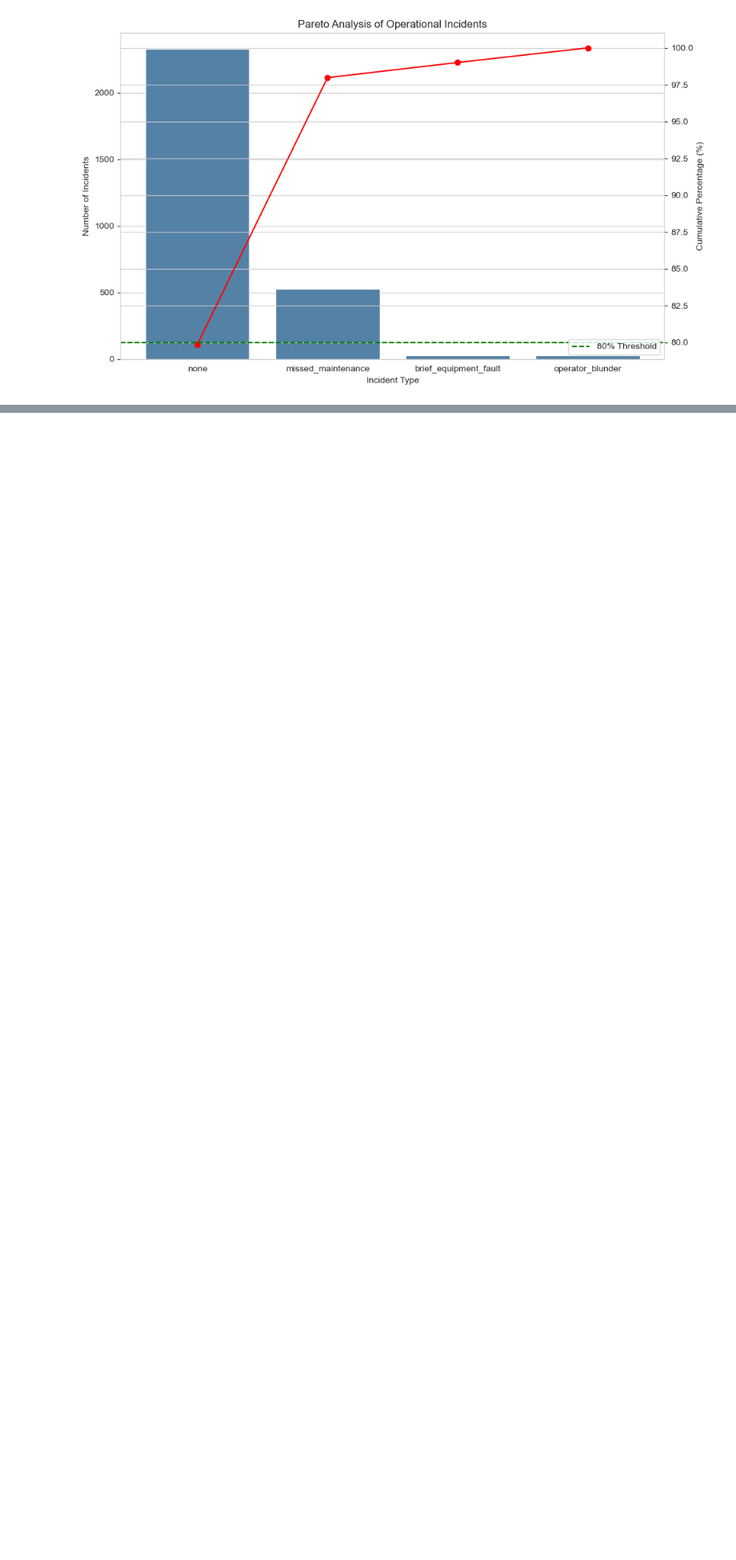
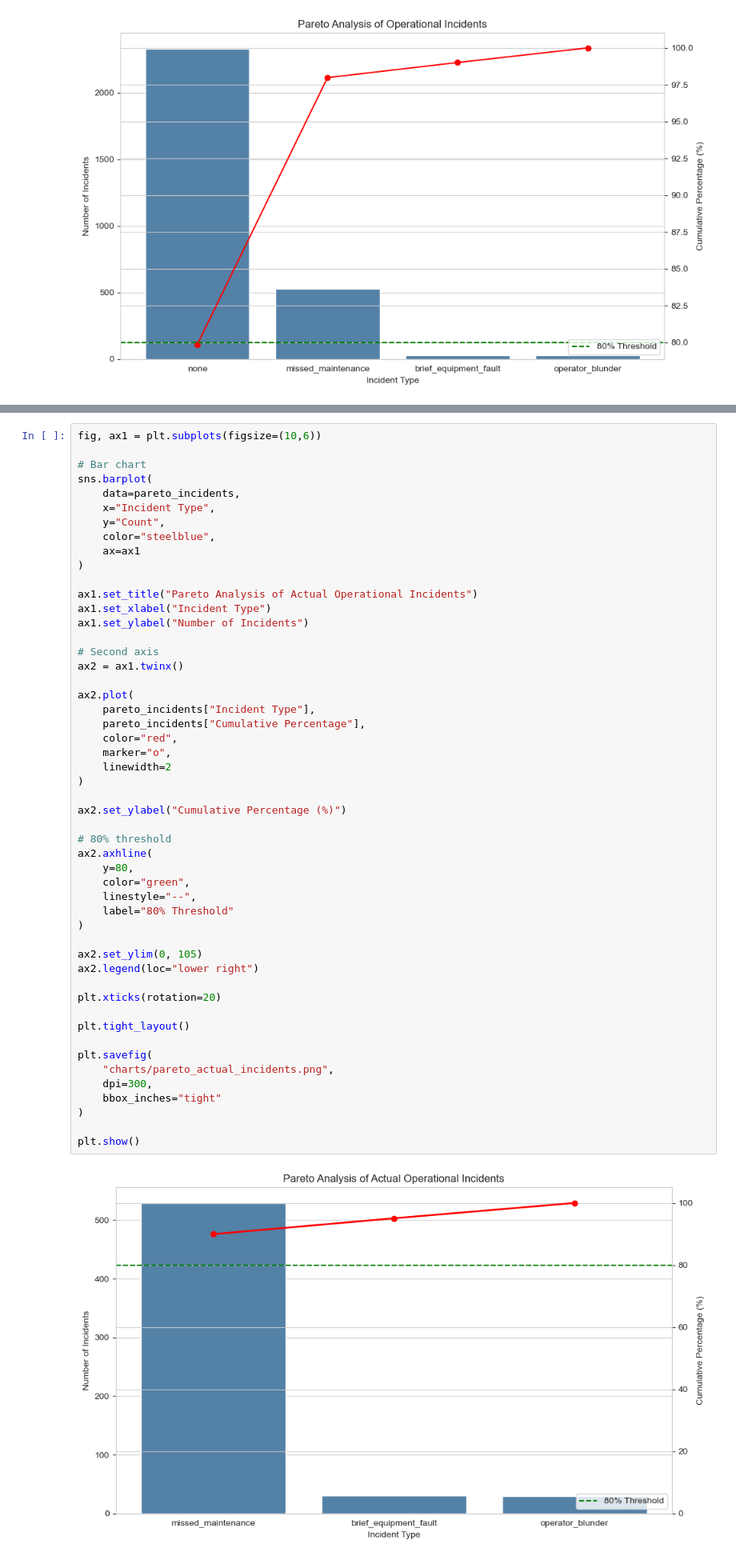
Before and after one commit to WanjikuSharon/week5_diagnostics_analysis, a Jupyter notebook: week5_diagnostics_analysis.ipynb, the cells around one changed output, grey strips where cells are left out. Shown at 80% size. Drawn from its saved outputs; the diff is of its cells as text; blank space fills up the shorter version.

Commit message:
Pareto Analysis

```diff
--- a/week5_diagnostics_analysis.ipynb
+++ b/week5_diagnostics_analysis.ipynb
@@ -817,0 +845,53 @@ This finding suggests that prioritizing corrective actions for the most frequent
+# %%
+fig, ax1 = plt.subplots(figsize=(10,6))
+
+# Bar chart
+sns.barplot(
+    data=pareto_incidents,
+    x="Incident Type",
+    y="Count",
+    color="steelblue",
+    ax=ax1
+)
+
+ax1.set_title("Pareto Analysis of Actual Operational Incidents")
+ax1.set_xlabel("Incident Type")
+ax1.set_ylabel("Number of Incidents")
+
+# Second axis
+ax2 = ax1.twinx()
+
+ax2.plot(
+    pareto_incidents["Incident Type"],
+    pareto_incidents["Cumulative Percentage"],
+    color="red",
+    marker="o",
+    linewidth=2
+)
+
+ax2.set_ylabel("Cumulative Percentage (%)")
+
+# 80% threshold
+ax2.axhline(
+    y=80,
+    color="green",
+    linestyle="--",
+    label="80% Threshold"
+)
+
+ax2.set_ylim(0, 105)
+ax2.legend(loc="lower right")
+
+plt.xticks(rotation=20)
+
+plt.tight_layout()
+
+plt.savefig(
+    "charts/pareto_actual_incidents.png",
+    dpi=300,
+    bbox_inches="tight"
+)
+
+plt.show()
+# %% [output]
+[figure, added]
```
Also changed, not shown: parts of 4 cells of this notebook, 1 other file.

++++

=== Assigned task ===
Send back the data above verbatim, leaving out its pictures.

=== Exercise response ===
Before and after one commit to WanjikuSharon/week5_diagnostics_analysis, a Jupyter notebook: week5_diagnostics_analysis.ipynb, the cells around one changed output, grey strips where cells are left out. Shown at 80% size. Drawn from its saved outputs; the diff is of its cells as text; blank space fills up the shorter version.

Commit message:
Pareto Analysis

```diff
--- a/week5_diagnostics_analysis.ipynb
+++ b/week5_diagnostics_analysis.ipynb
@@ -817,0 +845,53 @@ This finding suggests that prioritizing corrective actions for the most frequent
+# %%
+fig, ax1 = plt.subplots(figsize=(10,6))
+
+# Bar chart
+sns.barplot(
+    data=pareto_incidents,
+    x="Incident Type",
+    y="Count",
+    color="steelblue",
+    ax=ax1
+)
+
+ax1.set_title("Pareto Analysis of Actual Operational Incidents")
+ax1.set_xlabel("Incident Type")
+ax1.set_ylabel("Number of Incidents")
+
+# Second axis
+ax2 = ax1.twinx()
+
+ax2.plot(
+    pareto_incidents["Incident Type"],
+    pareto_incidents["Cumulative Percentage"],
+    color="red",
+    marker="o",
+    linewidth=2
+)
+
+ax2.set_ylabel("Cumulative Percentage (%)")
+
+# 80% threshold
+ax2.axhline(
+    y=80,
+    color="green",
+    linestyle="--",
+    label="80% Threshold"
+)
+
+ax2.set_ylim(0, 105)
+ax2.legend(loc="lower right")
+
+plt.xticks(rotation=20)
+
+plt.tight_layout()
+
+plt.savefig(
+    "charts/pareto_actual_incidents.png",
+    dpi=300,
+    bbox_inches="tight"
+)
+
+plt.show()
+# %% [output]
+[figure, added]
```
Also changed, not shown: parts of 4 cells of this notebook, 1 other file.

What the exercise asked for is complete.